Svinicki told the subcommittee the NRC will take about three years to review two applications for private interim storage projects that are pending before the commission. One application is for a storage facility in southeastern New Mexico submitted by Holtec International. The other application is for an above-ground facility in Texas, but developer Waste Control Specialists asked the NRC to suspend review of that project while the company conducts a business acquisition.

The NRC's acting chairman declined to say whether Yucca Mountain could more quickly take spent fuel than the interim storage projects but estimated the licensing for the private initiatives would be faster. Svinicki said the NRC would take about three to five years to issue a licensing decision on Yucca Mountain, up to two years beyond what she projected for private interim projects. Baran, however, cautioned that the licensing time for the private projects could be longer if they are challenged through the NRC's adjudicatory process.

Opposition from Democrats, including former Senate Majority Leader Harry Reid, prompted the Obama administration to defund the Yucca Mountain initiative and halt its licensing review in 2010. But Republicans in the U.S. House of Representatives are hopeful that President Donald Trump will restart the project. In his "skinny budget" for fiscal year 2018 released in March, Trump called for a combined $120 million to resume Yucca licensing and fund a "robust" interim storage program to handle the country's spent nuclear fuel.

"I believe that Yucca Mountain can and should be part of the solution," Subcommittee Chairman Lamar Alexander, R-Tenn., said at the June 7 hearing. Alexander and Ranking Member Dianne Feinstein, D-Calif., have co-sponsored past legislation that would support development of short-term storage sites and create a consent-based process for siting new facilities, but the proposal has encountered opposition from industry groups and other lawmakers.

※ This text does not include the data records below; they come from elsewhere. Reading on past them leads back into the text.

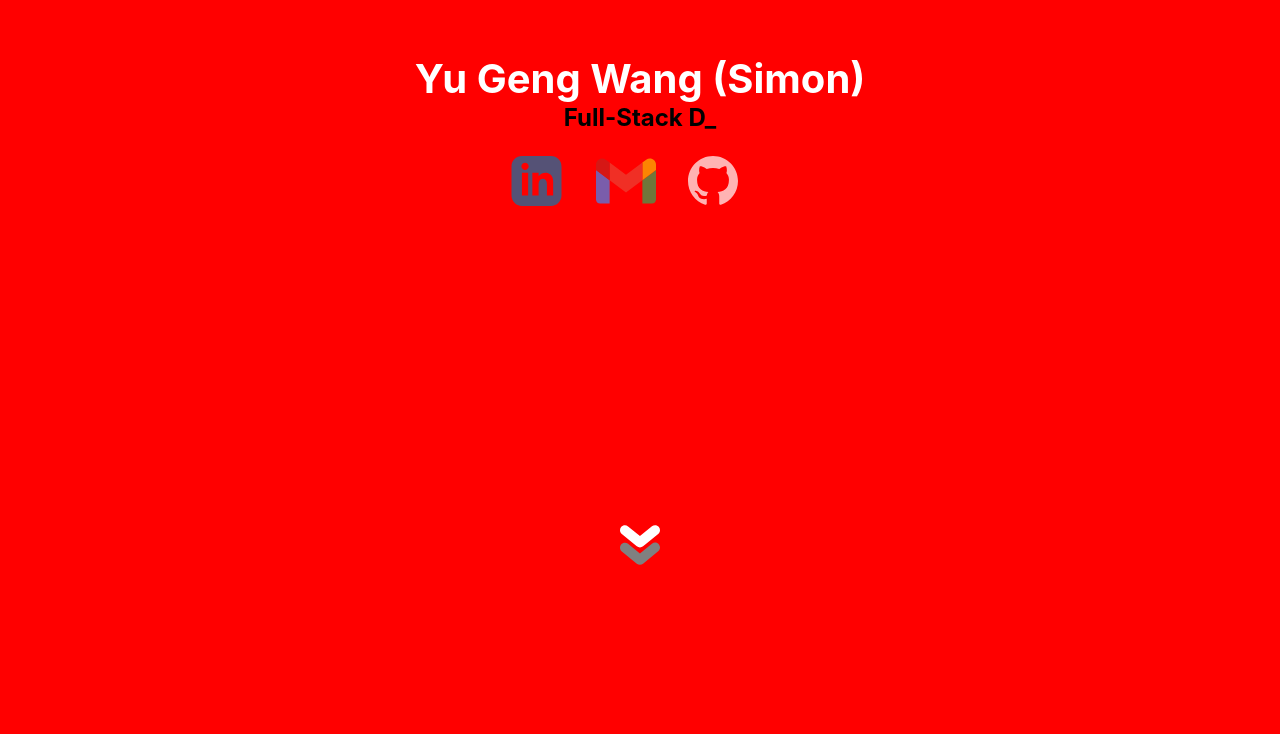
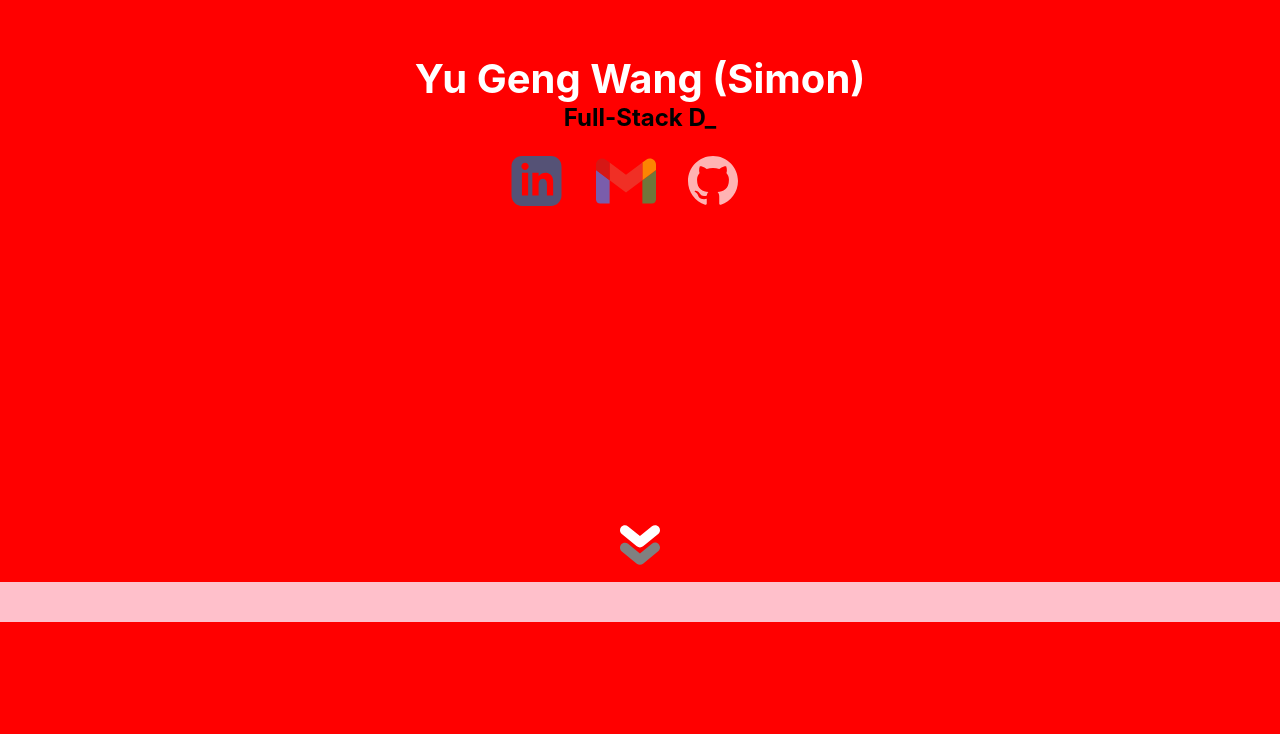
Before and after one commit to mtwangyugeng/portfolio, a React (Create React App) app in the folder portfolio/: page / in a window 1280 px wide. Shown: the part 218-952 px from the top of the page. Built offline with nearby package versions, Linux system fonts and the light colour scheme.

Commit message:
refactoring navigation bar

```diff
--- a/portfolio/src/App.js
+++ b/portfolio/src/App.js
@@ -3,6 +3,7 @@ import NameFormater from './assets/nameformater/NameFormater';
 import LandingSection from './sections/landingsection/LandingSection';
 import StringAnimation from './assets/stringanimation/StringAnimation';
 import ContactBar from './assets/contactbar/ContactBar';
+import NavBar from './assets/navbar/NavBar';
 
 function App() {
   return (
@@ -12,6 +13,7 @@ function App() {
       subTitle = {<StringAnimation strings = {["Full-Stack Developer" ,"Creative Designer"]}/>}
       contacts = {<ContactBar linkedIn = "https://www.linkedin.com/in/yu-geng-simon-wang/" gitHub = "https://github.com/mtwangyugeng" email = "mtwangyugeng@gmail.com"/>}
      />
+     <NavBar />
      <LandingSection
       fullName = {<NameFormater pairs = {[["Yu", "🌌"], ["Geng", "🧑‍🌾"], ["Wang", "👑"]]} englishName = "Simon"/>}
       subTitle = {<StringAnimation strings = {["Full-Stack Developer" ,"Creative Designer"]}/>}
--- /dev/null
+++ b/portfolio/src/assets/navbar/NavBar.js
@@ -0,0 +1,70 @@
+import {PureComponent, createRef} from 'react';
+
+import styles from "./NavBar.module.css"
+
+export default class NavBar extends PureComponent{
+    constructor(props) {
+        super(props);
+        this.state = {
+            stick: "",
+            appear: "appear",
+            progress: "0%"
+        }
+        this.myRef = createRef();
+        this.originalOffsetTop = null;
+    }
+
+    componentDidMount() {
+        this.originalOffsetTop = this.myRef.current.offsetTop;
+        window.addEventListener('resize', this.resizeHandler);
+        window.addEventListener('scroll', this.stick_it);
+        window.addEventListener('scroll', this.handlescroll);
+    }
+    componentWillUnmount(){
+        window.removeEventListener('resize', this.resizeHandler);
+        window.removeEventListener('scroll', this.stick_it);
+    }
+
+    resizeHandler = () => {
+        this.setState({
+            stick: ""
+        })
+        this.originalOffsetTop = this.myRef.current.offsetTop;
+        if(window.pageYOffset > this.originalOffsetTop)
+            this.setState({
+                stick: styles.sticky
+            })
+    }
+
+    stick_it = () =>{
+        if(window.pageYOffset > this.originalOffsetTop)
+            this.setState({
+                stick: styles.sticky
+            })
+        else
+            this.setState({
+                stick: ""
+            })
+    }
+
+    goTo = (y) => {
+        return () => window.scrollTo({
+            top: y - this.myRef.current.offsetHeight,
+            left: 0,
+            behavior: 'smooth'
+        })
+    }
+
+    handlescroll = () => {
+        const neo = Math.floor((window.scrollY + window.innerHeight) / document.body.clientHeight * 100);
+        console.log(window.scrollY);
+        this.setState({progress: neo + "%"})
+    }
+    render() {
+        return (
+            <div ref = {this.myRef} className = {styles.main + " "  + this.state.stick}>
+                <div style = {{width: this.state.progress}} className = {styles.progressBar}></div>
+            </div>
+        )
+    }
+}
--- /dev/null
+++ b/portfolio/src/assets/navbar/NavBar.module.css
@@ -0,0 +1,41 @@
+.main {
+    width : 100%;
+    height: 5vmin;
+    background-color: rgb(209, 206, 206);
+    margin: auto;
+    display: flex;
+    flex-direction: row;
+    z-index: 1;
+    transition: opacity 1s;
+}
+
+.sticky {
+    position: fixed;
+    /* Center the bar if its width is less than the screen width. */
+    /* left: 50%;
+    transform: translateX(-50%); */
+    top: 0;
+    opacity: 1;
+    animation-name: NavigationBar-bounce;
+    animation-duration: 0.5s;
+  }
+
+  @keyframes NavigationBar-bounce {
+    0%   {top:1vmin;}
+    20%  { top:-1vmin;}
+    40%  {top:0.5vmin;}
+    60%  { top:-0.5vmin;}
+    80% { top:0.2vmin;}
+    100% { top:-0.2vmin;}
+  }
+
+  .sticky + *{
+    padding-top: 5vmin;
+  }
+
+  .progressBar{
+    width: 0%;
+    height: 100%;
+    background-color: pink;
+    transition: 1.5s;
+}
```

"Today, we have 78 sites and no place for nuclear waste," Feinstein said. "We don't seem to be able to get together."